- Serve seven routes that carry 46,000 passengers per weekday
- Help improve travel times for vulnerable communities and essential workers
- Create a complete street that improves bicycle and pedestrian safety
- Ease congestion on designated truck route
- Reduce the impact of illegal parking
How it works:
- Buses, trucks, and bicycles only permitted to enter Jay Street from north and south
- Local access from east and west
- Johnson Street converted to one-way eastbound to provide local access
- Smith Street/Jay Street protected bicycle lane maintained and enhanced
- Increase parking enforcement and update curb regulations
Q. Why is the City installing a busway on Jay Street?
A. Jay Street between Livingston Street and Tillary Street hosts seven bus routes carrying 46,000 passengers. Jay Street is often congested and creates a bottleneck for buses. Midday speeds averaged 3.4 MPH. in Fall 2019 Limiting traffic will improve bus travel times, making for faster and more reliable travel for bus passengers.
Q. Will this cause congestion on other streets?
A. The majority of diverting cars will use major parallel north-south corridors of Boerum Place/Adams Street and Flatbush Avenue, which can handle much more traffic than Jay Street. We will be monitoring traffic changes to nearby streets after implementation to identify potential issues.
Q. How will illegal placard parking be addressed?
A. This pilot provides an opportunity for a coordinated effort to enforce illegal placard parking, which takes up valuable curb space and results in double parking. In addition, DOT will evaluate curb regulations and adjust where appropriate.
Q. Will Willoughby Street and Lawrence Street Shared Streets/Open Streets be impacted by the busway project.
A. Portions of Lawrence and Willoughby Streets will serve as an access route to Jay Street for a small number of vehicles. This is compatible with the Willoughby Shared Street. We will be evaluating whether it is feasible to maintain those street segments as Open Streets.
Q. Will there be restrictions on how local traffic can leave Jay Street?
A. No. Cars can exit the corridor in the most direct way possible, which may include to the south via Smith Street/Livingston Street, or to the north via Jay Street/Livingston Street.
Q. What if I want to catch a ride with a for hire vehicle on Jay Street?
A. Taxis, Ubers, etc, will be subject to the same regulations as other automobiles and will need to approach from the east or west to pick up passengers.

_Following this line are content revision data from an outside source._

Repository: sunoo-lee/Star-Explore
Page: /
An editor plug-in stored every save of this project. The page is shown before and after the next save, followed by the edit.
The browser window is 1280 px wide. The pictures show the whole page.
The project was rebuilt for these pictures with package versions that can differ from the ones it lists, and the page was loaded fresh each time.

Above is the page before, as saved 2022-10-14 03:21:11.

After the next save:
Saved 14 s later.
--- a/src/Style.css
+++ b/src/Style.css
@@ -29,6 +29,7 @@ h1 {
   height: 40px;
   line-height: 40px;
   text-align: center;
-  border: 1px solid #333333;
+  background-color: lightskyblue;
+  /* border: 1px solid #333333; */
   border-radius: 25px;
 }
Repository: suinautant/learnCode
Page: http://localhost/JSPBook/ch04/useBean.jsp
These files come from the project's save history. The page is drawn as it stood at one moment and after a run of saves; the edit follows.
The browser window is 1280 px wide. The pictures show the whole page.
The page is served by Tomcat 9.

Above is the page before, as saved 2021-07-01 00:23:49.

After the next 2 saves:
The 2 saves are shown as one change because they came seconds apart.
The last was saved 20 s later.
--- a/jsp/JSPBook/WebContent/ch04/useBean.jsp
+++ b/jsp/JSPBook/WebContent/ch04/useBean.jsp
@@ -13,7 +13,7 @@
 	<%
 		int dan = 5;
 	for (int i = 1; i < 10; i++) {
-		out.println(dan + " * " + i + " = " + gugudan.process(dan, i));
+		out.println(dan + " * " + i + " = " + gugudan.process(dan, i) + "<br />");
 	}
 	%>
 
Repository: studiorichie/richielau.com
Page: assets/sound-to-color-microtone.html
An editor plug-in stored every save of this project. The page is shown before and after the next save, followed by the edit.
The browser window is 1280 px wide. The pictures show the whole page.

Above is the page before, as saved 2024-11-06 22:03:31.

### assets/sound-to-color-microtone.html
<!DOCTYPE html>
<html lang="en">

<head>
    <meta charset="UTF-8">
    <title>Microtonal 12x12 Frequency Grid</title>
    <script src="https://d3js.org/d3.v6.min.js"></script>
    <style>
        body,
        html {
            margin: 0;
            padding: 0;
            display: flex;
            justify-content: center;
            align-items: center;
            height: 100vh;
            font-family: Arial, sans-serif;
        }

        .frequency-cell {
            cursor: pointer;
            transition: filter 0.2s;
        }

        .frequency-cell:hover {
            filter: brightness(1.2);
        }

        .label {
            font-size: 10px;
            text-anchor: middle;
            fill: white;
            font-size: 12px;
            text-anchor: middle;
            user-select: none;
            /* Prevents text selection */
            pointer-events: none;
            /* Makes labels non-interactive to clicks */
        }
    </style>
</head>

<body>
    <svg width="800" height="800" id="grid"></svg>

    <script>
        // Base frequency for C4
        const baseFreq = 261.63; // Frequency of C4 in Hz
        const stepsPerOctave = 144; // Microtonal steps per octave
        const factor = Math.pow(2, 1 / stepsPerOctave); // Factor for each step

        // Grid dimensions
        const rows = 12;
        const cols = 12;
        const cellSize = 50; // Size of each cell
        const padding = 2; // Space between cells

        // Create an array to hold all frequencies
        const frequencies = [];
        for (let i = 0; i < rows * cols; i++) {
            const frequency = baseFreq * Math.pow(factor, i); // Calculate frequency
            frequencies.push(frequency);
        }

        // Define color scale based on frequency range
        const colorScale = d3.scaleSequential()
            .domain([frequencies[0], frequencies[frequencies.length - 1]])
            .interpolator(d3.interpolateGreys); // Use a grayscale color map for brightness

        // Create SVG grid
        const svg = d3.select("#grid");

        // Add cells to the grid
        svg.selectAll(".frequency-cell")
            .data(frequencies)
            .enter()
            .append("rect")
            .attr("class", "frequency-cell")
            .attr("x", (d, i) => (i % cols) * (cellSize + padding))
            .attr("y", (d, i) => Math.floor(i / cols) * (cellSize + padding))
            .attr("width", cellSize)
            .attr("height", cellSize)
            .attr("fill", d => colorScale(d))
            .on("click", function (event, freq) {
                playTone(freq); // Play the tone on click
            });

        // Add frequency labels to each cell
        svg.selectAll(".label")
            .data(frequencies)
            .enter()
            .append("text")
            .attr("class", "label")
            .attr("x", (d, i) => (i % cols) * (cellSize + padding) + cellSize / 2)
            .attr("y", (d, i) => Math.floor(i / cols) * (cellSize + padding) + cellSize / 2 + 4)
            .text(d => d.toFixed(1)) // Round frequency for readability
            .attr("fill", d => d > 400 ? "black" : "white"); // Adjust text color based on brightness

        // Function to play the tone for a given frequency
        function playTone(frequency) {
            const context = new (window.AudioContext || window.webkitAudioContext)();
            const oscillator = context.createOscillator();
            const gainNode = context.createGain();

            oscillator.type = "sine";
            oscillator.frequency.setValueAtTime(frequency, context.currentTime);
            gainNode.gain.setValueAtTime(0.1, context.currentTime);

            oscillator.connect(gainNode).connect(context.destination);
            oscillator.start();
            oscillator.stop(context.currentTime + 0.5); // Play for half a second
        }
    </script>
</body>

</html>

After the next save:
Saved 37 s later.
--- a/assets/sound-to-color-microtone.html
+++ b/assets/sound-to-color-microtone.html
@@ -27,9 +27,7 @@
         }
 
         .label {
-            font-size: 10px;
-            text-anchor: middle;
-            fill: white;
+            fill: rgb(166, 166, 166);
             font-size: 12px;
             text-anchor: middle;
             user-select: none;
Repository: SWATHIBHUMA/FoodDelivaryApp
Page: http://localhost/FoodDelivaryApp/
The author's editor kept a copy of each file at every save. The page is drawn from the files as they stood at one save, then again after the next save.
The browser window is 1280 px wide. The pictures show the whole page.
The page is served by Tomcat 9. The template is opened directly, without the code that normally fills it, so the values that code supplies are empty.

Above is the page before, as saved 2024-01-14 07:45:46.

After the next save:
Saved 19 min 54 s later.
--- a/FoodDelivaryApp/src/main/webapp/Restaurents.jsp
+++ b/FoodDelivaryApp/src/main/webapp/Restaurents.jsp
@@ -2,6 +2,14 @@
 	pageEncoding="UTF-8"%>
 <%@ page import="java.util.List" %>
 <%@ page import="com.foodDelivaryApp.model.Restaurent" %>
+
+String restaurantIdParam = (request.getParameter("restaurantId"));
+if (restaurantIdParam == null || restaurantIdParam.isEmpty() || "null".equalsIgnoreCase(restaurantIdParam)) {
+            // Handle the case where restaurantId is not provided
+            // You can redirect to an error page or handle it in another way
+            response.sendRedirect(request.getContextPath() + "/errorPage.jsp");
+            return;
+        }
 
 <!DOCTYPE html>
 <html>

- DOT is committed to public engagement throughout this one year pilot
- A Community Advisory Board will guide the pilot during and after implementation
- After Implementation: DOT will monitor traffic and make adjustments to the Busway as needed